Web page edit records:
------------------------------------------------------------
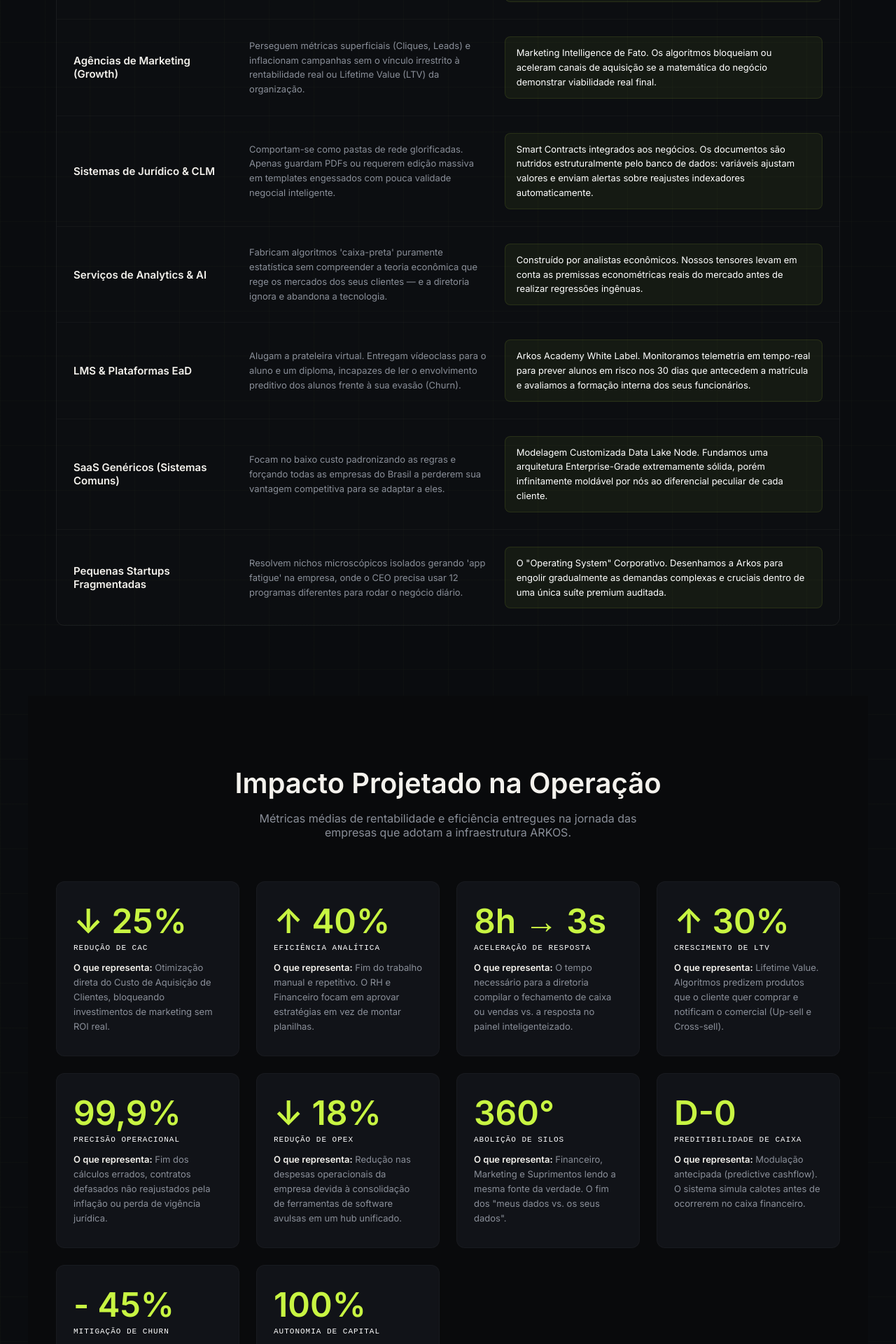
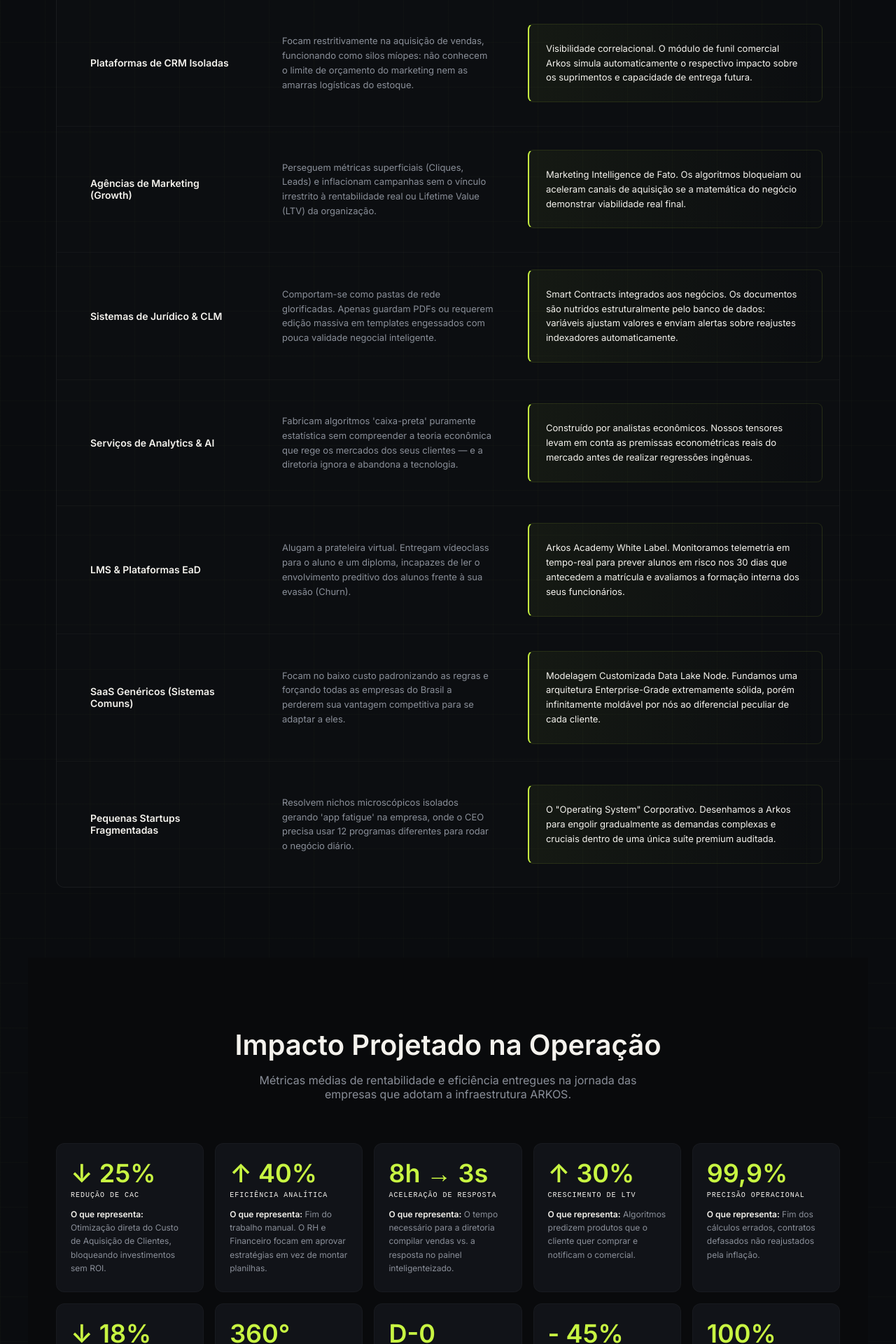
Before and after one commit to Renatoassis86/gestaocontratos, a Next.js app: page / in a window 1280 px wide. Shown: the part 8004-9924 px from the top of the page at 70% size. Built offline with nearby package versions, Linux system fonts and the light colour scheme.

Commit message:
feat: redesign comp table and resize metrics grid Node triggers securely framing

```diff
--- a/src/app/page.module.css
+++ b/src/app/page.module.css
@@ -450,11 +450,70 @@
 
 .equipeBio { font-size: 0.75rem; color: var(--mut); line-height: 1.6; }
 
+/* ── COMP MEGA TABLE ────────────────────────────────────── */
+.compMegaTable {
+  display: flex; flex-direction: column; width: 100%; border: 1px solid rgba(255,255,255,0.05); border-radius: 12px; overflow: hidden;
+}
+
+.compMegaHeader {
+  display: grid; grid-template-columns: 250px 1fr 1.2fr; gap: 24px; padding: 16px 24px;
+  background: rgba(255,255,255,0.02); text-transform: uppercase; font-family: monospace; font-size: 0.625rem; letter-spacing: 1px; color: var(--mut); border-bottom: 1px solid rgba(255,255,255,0.05); font-weight: 700;
+}
+
+.compMegaCol, .compMegaColArkos { display: flex; align-items: center; gap: 8px; }
+.compMegaColArkos { color: var(--sig); font-weight: 800; }
+
+.compMegaRow {
+  display: grid; grid-template-columns: 250px 1fr 1.2fr; gap: 24px;
+  border-bottom: 1px solid rgba(255,255,255,0.03); transition: background 0.3s;
+}
+.compMegaRow:last-child { border-bottom: none; }
+.compMegaRow:hover { background: rgba(255,255,255,0.01); }
+
+.compMegaTag {
+  padding: 24px; font-weight: 700; font-size: 0.875rem; color: var(--wht); display: flex; align-items: flex-start;
+}
+
+.compMegaLimit {
+  padding: 24px; font-size: 0.813rem; color: var(--mut); line-height: 1.6; display: flex; align-items: flex-start;
+}
+
+.compMegaArkos {
+  padding: 24px; font-size: 0.813rem; color: var(--wht); line-height: 1.6; display: flex; align-items: flex-start;
+  background: linear-gradient(90deg, rgba(200,245,66,0.05) 0%, transparent 100%);
+  border-left: 2px solid var(--sig);
+}
+
+/* ── RESULTADOS METRICS ─────────────────────────────────── */
+.resultadosGridMetrics {
+  display: grid; grid-template-columns: repeat(5, 1fr); gap: 16px; text-align: left;
+}
+
+.metricCard {
+  padding: 24px 20px; background: #111318; border-radius: 12px;
+  border: 1px solid rgba(255,255,255,0.03); display: flex; flex-direction: column;
+}
+
+.metricBig {
+  font-size: 2.25rem; font-weight: 800; color: var(--sig); margin-bottom: 8px; line-height: 1;
+}
+
+.metricTitle {
+  font-size: 0.625rem; font-family: monospace; color: var(--wht); text-transform: uppercase; letter-spacing: 1px; margin-bottom: 12px;
+}
+
+.metricDesc {
+  font-size: 0.75rem; color: var(--mut); line-height: 1.6;
+}
+
+.metricDesc strong { color: var(--wht); }
+
 /* ── MEDIA QUERIES RESPONSIVAS ─────────────────────────────── */
 @media (max-width: 1024px) {
   .solucaoGrid, .vantagemGrid { grid-template-columns: 1fr; gap: 48px; }
   .modulosGrid { grid-template-columns: repeat(2, 1fr); }
   .footerGrid { grid-template-columns: 1fr 1fr; }
+  .resultadosGridMetrics { grid-template-columns: repeat(3, 1fr); }
 }
 
 @media (max-width: 768px) {
@@ -465,7 +524,6 @@
   .doresGrid { grid-template-columns: 1fr; }
   .modulosGrid { grid-template-columns: 1fr; }
   .equipeGrid { grid-template-columns: 1fr; }
-  .carouselSlide { aspect-ratio: 16 / 10; }
 
   .streamLine { left: 16px; }
   .streamItem { gap: 16px; }
@@ -479,4 +537,16 @@
 
   .hideOnMobile { display: none !important; }
   .mobileNavbar { display: flex !important; }
+
+  .resultadosGridMetrics { grid-template-columns: repeat(2, 1fr); }
+
+  .compMegaHeader { display: none; }
+  .compMegaRow { grid-template-columns: 1fr; padding: 24px; gap: 12px; border-bottom: 2px solid rgba(255,255,255,0.05); }
+  .compMegaTag { padding: 0; font-size: 1.125rem; color: var(--sig); }
+  .compMegaLimit { padding: 0; }
+  .compMegaArkos { padding: 16px; margin-top: 8px; border-radius: 0 8px 8px 0; }
 }
+
+@media (max-width: 480px) {
+  .resultadosGridMetrics { grid-template-columns: 1fr; }
+}
--- a/src/app/page.tsx
+++ b/src/app/page.tsx
@@ -514,66 +514,66 @@
         <h2 style={{ fontSize: '2.5rem', fontWeight: '800', color: '#F4F2ED', marginBottom: '16px' }}>Impacto Projetado na Operação</h2>
         <p style={{ color: '#8A8F99', fontSize: '1rem', marginBottom: '60px', maxWidth: '600px', margin: '0 auto 60px auto' }}>Métricas médias de rentabilidade e eficiência entregues na jornada das empresas que adotam a infraestrutura ARKOS.</p>
 
-        <div style={{ display: 'grid', gridTemplateColumns: 'repeat(auto-fit, minmax(240px, 1fr))', gap: '24px', textAlign: 'left' }}>
+        <div className={styles.resultadosGridMetrics}>
 
-          <div style={{ padding: '32px 24px', background: '#111318', borderRadius: '12px', border: '1px solid rgba(255,255,255,0.03)' }}>
-            <div style={{ fontSize: '3rem', fontWeight: '800', color: '#C8F542', marginBottom: '8px', lineHeight: '1' }}>↓ 25%</div>
-            <div style={{ fontSize: '0.688rem', fontFamily: 'monospace', color: '#FFF', textTransform: 'uppercase', letterSpacing: '1px', marginBottom: '12px' }}>Redução de CAC</div>
-            <p style={{ fontSize: '0.813rem', color: '#8A8F99', lineHeight: '1.6' }}><strong style={{ color: '#F4F2ED' }}>O que representa:</strong> Otimização direta do Custo de Aquisição de Clientes, bloqueando investimentos de marketing sem ROI real.</p>
+          <div className={styles.metricCard}>
+            <div className={styles.metricBig}>↓ 25%</div>
+            <div className={styles.metricTitle}>Redução de CAC</div>
+            <p className={styles.metricDesc}><strong>O que representa:</strong> Otimização direta do Custo de Aquisição de Clientes, bloqueando investimentos sem ROI.</p>
           </div>
 
-          <div style={{ padding: '32px 24px', background: '#111318', borderRadius: '12px', border: '1px solid rgba(255,255,255,0.03)' }}>
-            <div style={{ fontSize: '3rem', fontWeight: '800', color: '#C8F542', marginBottom: '8px', lineHeight: '1' }}>↑ 40%</div>
-            <div style={{ fontSize: '0.688rem', fontFamily: 'monospace', color: '#FFF', textTransform: 'uppercase', letterSpacing: '1px', marginBottom: '12px' }}>Eficiência Analítica</div>
-            <p style={{ fontSize: '0.813rem', color: '#8A8F99', lineHeight: '1.6' }}><strong style={{ color: '#F4F2ED' }}>O que representa:</strong> Fim do trabalho manual e repetitivo. O RH e Financeiro focam em aprovar estratégias em vez de montar planilhas.</p>
+          <div className={styles.metricCard}>
+            <div className={styles.metricBig}>↑ 40%</div>
+            <div className={styles.metricTitle}>Eficiência Analítica</div>
+            <p className={styles.metricDesc}><strong>O que representa:</strong> Fim do trabalho manual. O RH e Financeiro focam em aprovar estratégias em vez de montar planilhas.</p>
           </div>
 
-          <div style={{ padding: '32px 24px', background: '#111318', borderRadius: '12px', border: '1px solid rgba(255,255,255,0.03)' }}>
-            <div style={{ fontSize: '3rem', fontWeight: '800', color: '#C8F542', marginBottom: '8px', lineHeight: '1' }}>8h → 3s</div>
-            <div style={{ fontSize: '0.688rem', fontFamily: 'monospace', color: '#FFF', textTransform: 'uppercase', letterSpacing: '1px', marginBottom: '12px' }}>Aceleração de Resposta</div>
-            <p style={{ fontSize: '0.813rem', color: '#8A8F99', lineHeight: '1.6' }}><strong style={{ color: '#F4F2ED' }}>O que representa:</strong> O tempo necessário para a diretoria compilar o fechamento de caixa ou vendas vs. a resposta no painel inteligenteizado.</p>
+          <div className={styles.metricCard}>
+            <div className={styles.metricBig}>8h → 3s</div>
+            <div className={styles.metricTitle}>Aceleração de Resposta</div>
+            <p className={styles.metricDesc}><strong>O que representa:</strong> O tempo necessário para a diretoria compilar vendas vs. a resposta no painel inteligenteizado.</p>
           </div>
 
-          <div style={{ padding: '32px 24px', background: '#111318', borderRadius: '12px', border: '1px solid rgba(255,255,255,0.03)' }}>
-            <div style={{ fontSize: '3rem', fontWeight: '800', color: '#C8F542', marginBottom: '8px', lineHeight: '1' }}>↑ 30%</div>
-            <div style={{ fontSize: '0.688rem', fontFamily: 'monospace', color: '#FFF', textTransform: 'uppercase', letterSpacing: '1px', marginBottom: '12px' }}>Crescimento de LTV</div>
-            <p style={{ fontSize: '0.813rem', color: '#8A8F99', lineHeight: '1.6' }}><strong style={{ color: '#F4F2ED' }}>O que representa:</strong> Lifetime Value. Algoritmos predizem produtos que o cliente quer comprar e notificam o comercial (Up-sell e Cross-sell).</p>
+          <div className={styles.metricCard}>
+            <div className={styles.metricBig}>↑ 30%</div>
+            <div className={styles.metricTitle}>Crescimento de LTV</div>
+            <p className={styles.metricDesc}><strong>O que representa:</strong> Algoritmos predizem produtos que o cliente quer comprar e notificam o comercial.</p>
           </div>
 
-          <div style={{ padding: '32px 24px', background: '#111318', borderRadius: '12px', border: '1px solid rgba(255,255,255,0.03)' }}>
-            <div style={{ fontSize: '3rem', fontWeight: '800', color: '#C8F542', marginBottom: '8px', lineHeight: '1' }}>99,9%</div>
-            <div style={{ fontSize: '0.688rem', fontFamily: 'monospace', color: '#FFF', textTransform: 'uppercase', letterSpacing: '1px', marginBottom: '12px' }}>Precisão Operacional</div>
-            <p style={{ fontSize: '0.813rem', color: '#8A8F99', lineHeight: '1.6' }}><strong style={{ color: '#F4F2ED' }}>O que representa:</strong> Fim dos cálculos errados, contratos defasados não reajustados pela inflação ou perda de vigência jurídica.</p>
+          <div className={styles.metricCard}>
+            <div className={styles.metricBig}>99,9%</div>
+            <div className={styles.metricTitle}>Precisão Operacional</div>
+            <p className={styles.metricDesc}><strong>O que representa:</strong> Fim dos cálculos errados, contratos defasados não reajustados pela inflação.</p>
           </div>
 
-          <div style={{ padding: '32px 24px', background: '#111318', borderRadius: '12px', border: '1px solid rgba(255,255,255,0.03)' }}>
-            <div style={{ fontSize: '3rem', fontWeight: '800', color: '#C8F542', marginBottom: '8px', lineHeight: '1' }}>↓ 18%</div>
-            <div style={{ fontSize: '0.688rem', fontFamily: 'monospace', color: '#FFF', textTransform: 'uppercase', letterSpacing: '1px', marginBottom: '12px' }}>Redução de Opex</div>
-            <p style={{ fontSize: '0.813rem', color: '#8A8F99', lineHeight: '1.6' }}><strong style={{ color: '#F4F2ED' }}>O que representa:</strong> Redução nas despesas operacionais da empresa devida à consolidação de ferramentas de software avulsas em um hub unificado.</p>
+          <div className={styles.metricCard}>
+            <div className={styles.metricBig}>↓ 18%</div>
+            <div className={styles.metricTitle}>Redução de Opex</div>
+            <p className={styles.metricDesc}><strong>O que representa:</strong> Redução nas despesas operacionais devido à consolidação de ferramentas de software em um hub.</p>
           </div>
 
-          <div style={{ padding: '32px 24px', background: '#111318', borderRadius: '12px', border: '1px solid rgba(255,255,255,0.03)' }}>
-            <div style={{ fontSize: '3rem', fontWeight: '800', color: '#C8F542', marginBottom: '8px', lineHeight: '1' }}>360°</div>
-            <div style={{ fontSize: '0.688rem', fontFamily: 'monospace', color: '#FFF', textTransform: 'uppercase', letterSpacing: '1px', marginBottom: '12px' }}>Abolição de Silos</div>
-            <p style={{ fontSize: '0.813rem', color: '#8A8F99', lineHeight: '1.6' }}><strong style={{ color: '#F4F2ED' }}>O que representa:</strong> Financeiro, Marketing e Suprimentos lendo a mesma fonte da verdade. O fim dos "meus dados vs. os seus dados".</p>
+          <div className={styles.metricCard}>
+            <div className={styles.metricBig}>360°</div>
+            <div className={styles.metricTitle}>Abolição de Silos</div>
+            <p className={styles.metricDesc}><strong>O que representa:</strong> Financeiro e Marketing lendo a mesma fonte. O fim dos "meus dados vs. os seus dados".</p>
           </div>
 
-          <div style={{ padding: '32px 24px', background: '#111318', borderRadius: '12px', border: '1px solid rgba(255,255,255,0.03)' }}>
-            <div style={{ fontSize: '3rem', fontWeight: '800', color: '#C8F542', marginBottom: '8px', lineHeight: '1' }}>D-0</div>
-            <div style={{ fontSize: '0.688rem', fontFamily: 'monospace', color: '#FFF', textTransform: 'uppercase', letterSpacing: '1px', marginBottom: '12px' }}>Preditibilidade de Caixa</div>
-            <p style={{ fontSize: '0.813rem', color: '#8A8F99', lineHeight: '1.6' }}><strong style={{ color: '#F4F2ED' }}>O que representa:</strong> Modulação antecipada (predictive cashflow). O sistema simula calotes antes de ocorrerem no caixa financeiro.</p>
+          <div className={styles.metricCard}>
+            <div className={styles.metricBig}>D-0</div>
+            <div className={styles.metricTitle}>Preditibilidade Caixa</div>
+            <p className={styles.metricDesc}><strong>O que representa:</strong> Modulação antecipada (predictive cashflow). O sistema simula calotes antes de ocorrerem.</p>
           </div>
 
-          <div style={{ padding: '32px 24px', background: '#111318', borderRadius: '12px', border: '1px solid rgba(255,255,255,0.03)' }}>
-            <div style={{ fontSize: '3rem', fontWeight: '800', color: '#C8F542', marginBottom: '8px', lineHeight: '1' }}>- 45%</div>
-            <div style={{ fontSize: '0.688rem', fontFamily: 'monospace', color: '#FFF', textTransform: 'uppercase', letterSpacing: '1px', marginBottom: '12px' }}>Mitigação de Churn</div>
-            <p style={{ fontSize: '0.813rem', color: '#8A8F99', lineHeight: '1.6' }}><strong style={{ color: '#F4F2ED' }}>O que representa:</strong> No braço acadêmico, identifica a probabilidade de um aluno evadir 60 dias antes dele deixar de pagar a mensalidade.</p>
+          <div className={styles.metricCard}>
+            <div className={styles.metricBig}>- 45%</div>
+            <div className={styles.metricTitle}>Mitigação de Churn</div>
+            <p className={styles.metricDesc}><strong>O que representa:</strong> Identifica a probabilidade de um aluno evangelho evadir 60 dias antes dele deixar de pagar a mensalidade.</p>
           </div>
 
-          <div style={{ padding: '32px 24px', background: '#111318', borderRadius: '12px', border: '1px solid rgba(255,255,255,0.03)' }}>
-            <div style={{ fontSize: '3rem', fontWeight: '800', color: '#C8F542', marginBottom: '8px', lineHeight: '1' }}>100%</div>
-            <div style={{ fontSize: '0.688rem', fontFamily: 'monospace', color: '#FFF', textTransform: 'uppercase', letterSpacing: '1px', marginBottom: '12px' }}>Autonomia de Capital</div>
-            <p style={{ fontSize: '0.813rem', color: '#8A8F99', lineHeight: '1.6' }}><strong style={{ color: '#F4F2ED' }}>O que representa:</strong> Letramento do time e posse total (Data Ownership). O ativo e a modelagem matemática ficam retidos e capitalizada para a empresa líder.</p>
+          <div className={styles.metricCard}>
+            <div className={styles.metricBig}>100%</div>
+            <div className={styles.metricTitle}>Autonomia Capital</div>
+            <p className={styles.metricDesc}><strong>O que representa:</strong> Letramento do time e posse total. A inteligência fica retida para a empresa, sem depender de consultorias.</p>
           </div>
 
         </div>
```
Also changed, not shown: 1 other file (tests, documents, lock files or other folders).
------------------------------------------------------------
TASK ITEM: When a line of the entries contains the word "resultadosGridMetrics", it counts toward the total; reply with that total alone.

RESPONSE BOX: 5